There are clear differences between drug legalization and decriminalization, yet parts of the media are still guilty of using the terms interchangeably. This is a call for journalists to, please, get it right!
The most recent example of such a misnomer came in coverage of Jamaica’s drafting of a bill on September 30 to decriminalize marijuana. The majority of outlets correctly reported the event, outlining how if passed the possession of two ounces or less of cannabis will become a petty offense, punishable by a small fine. However, the International Business Times (IBT) ran the headline: “Cannabis to be Made Legal as Jamaica Finally Ends Its Weed 'Prohibition'.”
Two things. Firstly, cannabis will not be made legal. Secondly, the bill still needs to be put before and passed by parliament. While it seems likely MPs will approve it before the end of the year, this should not be taken as a given.
Throughout the whole article, no mention is made of the bill being one geared toward legalizing marijuana. In fact, the term decriminalization is correctly utilized in the second paragraph. So, why put “legal” in the headline when there is a clear disconnect between the two?
The inconsistency in the use of legalization and decriminalization by the media in particular is damaging since misrepresentation only serves to further fuel the misunderstanding that already plagues the drug policy debate. This is not to single out the IBT who are by no means the only culprits in this. When reporting on the same topic in June, the Daily Mail -- that bastion of reliable journalism -- used both terms, in the title!
At this juncture it seems pertinent to outline the differences between the two. The table below, taken from the International Drug Policy Consortium's (IDPC) 2012 Drug Policy Guide, provides concise definitions for different reform initiatives.

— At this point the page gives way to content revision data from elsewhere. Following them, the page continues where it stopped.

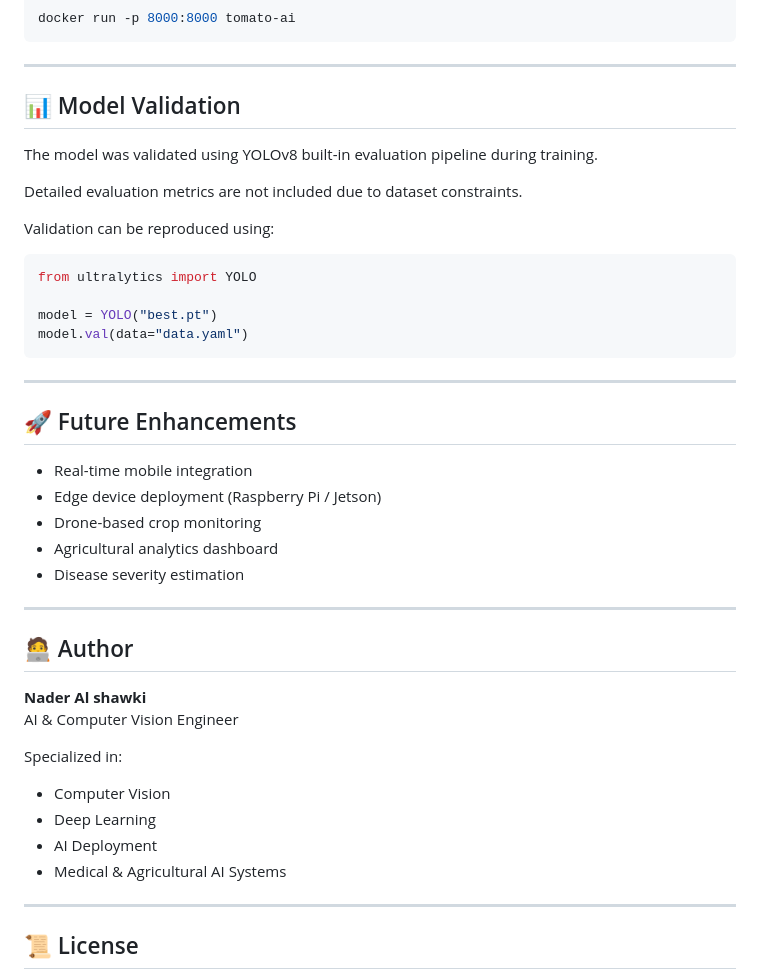
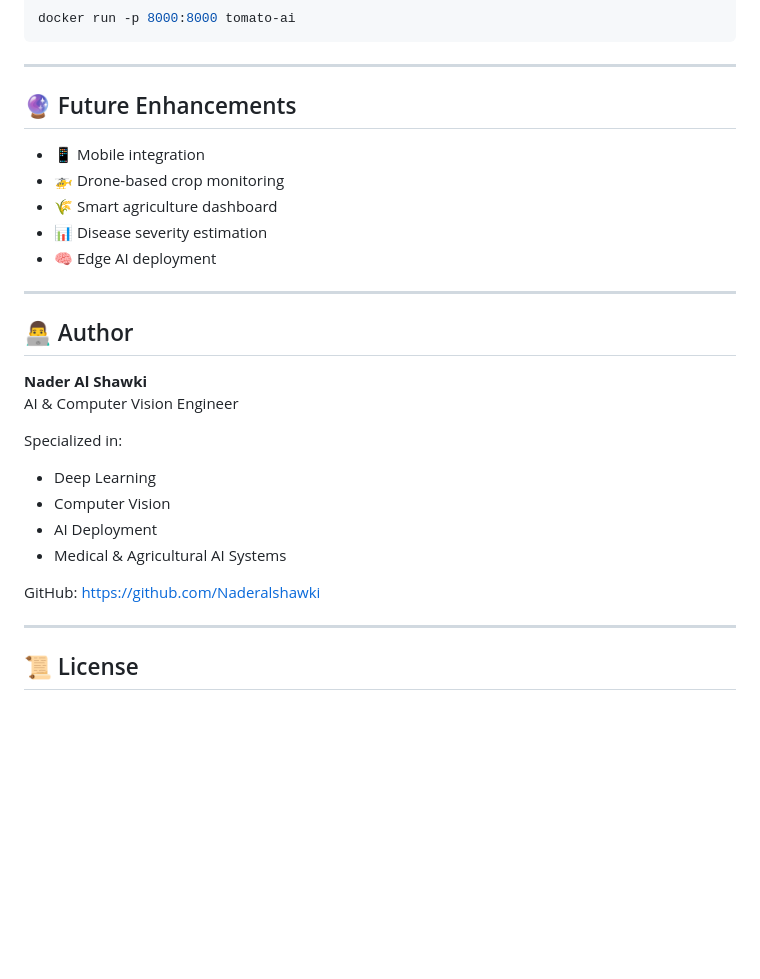
Before and after one commit to Naderalshawki/tomato_disease_ai, a Markdown page: README.md, the part around one of its changes. Rendered like a GitHub page; blank space fills up the shorter version.

````diff
--- a/README.md
+++ b/README.md
@@ -146,43 +151,29 @@ docker run -p 8000:8000 tomato-ai
 
 ---
 
-## 📊 Model Validation
+## 🔮 Future Enhancements
 
-The model was validated using YOLOv8 built-in evaluation pipeline during training.
-
-Detailed evaluation metrics are not included due to dataset constraints.
-
-Validation can be reproduced using:
-
-```python
-from ultralytics import YOLO
-
-model = YOLO("best.pt")
-model.val(data="data.yaml")
-```
+- 📱 Mobile integration
+- 🚁 Drone-based crop monitoring
+- 🌾 Smart agriculture dashboard
+- 📊 Disease severity estimation
+- 🧠 Edge AI deployment
 
 ---
 
-## 🚀 Future Enhancements
+## 👨‍💻 Author
 
-- Real-time mobile integration
-- Edge device deployment (Raspberry Pi / Jetson)
-- Drone-based crop monitoring
-- Agricultural analytics dashboard
-- Disease severity estimation
-
----
-
-## 🧑‍💻 Author
-
-**Nader Al shawki**
+**Nader Al Shawki**
 AI & Computer Vision Engineer
 
 Specialized in:
+- Deep Learning
 - Computer Vision
-- Deep Learning
 - AI Deployment
 - Medical & Agricultural AI Systems
+
+GitHub:
+https://github.com/Naderalshawki
 
 ---
 
````
Also changed, not shown: other parts of README.md (+53 -48 lines).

More often than not, these are perfectly innocent (albeit careless) oversights by both writers and editors. However, in some instances it is seemingly done with intent in an effort to pander to sensationalism.
A case in point would be when Release published an open letter on June 26 calling on the UK government to review its drug laws and move toward a system that lessens the “harms caused by drugs and current drug policies.” Some media outlets -- among them, the Daily Mail, the Daily Mirror, and The Independent -- erroneously reported that the 80 high-profile signatories to the letter were calling for drug legalization in the UK. After Release contacted all three to request the term legalization be changed, The Independent and Mirror did so upon being made aware of its incorrect application. The Daily Mail, on the other hand, flatly refused, laying bare its agenda on the issue.
It is, of course, easy for those of us who work to cover drug policy issues to point out the failings of coverage in the mainstream media. For one, it must be appreciated that journalism as a profession is a shrinking one, with writers expected to cover more issues that may not be their area of expertise. Mistakes with the terminology are inevitable in whatever topic is being covered, not just drug policy.
Nevertheless, in the age of online media and an endless number of resources that are just a few clicks away, it only requires a small measure of diligence on the part of editors to correct this problem. The media is a core source of information for the general populace. Thus, getting it right is of the utmost importance. Without sounding overly pernickety, the matter at hand is an important issue that needs to be tackled, particularly as drug policy reform garners more attention.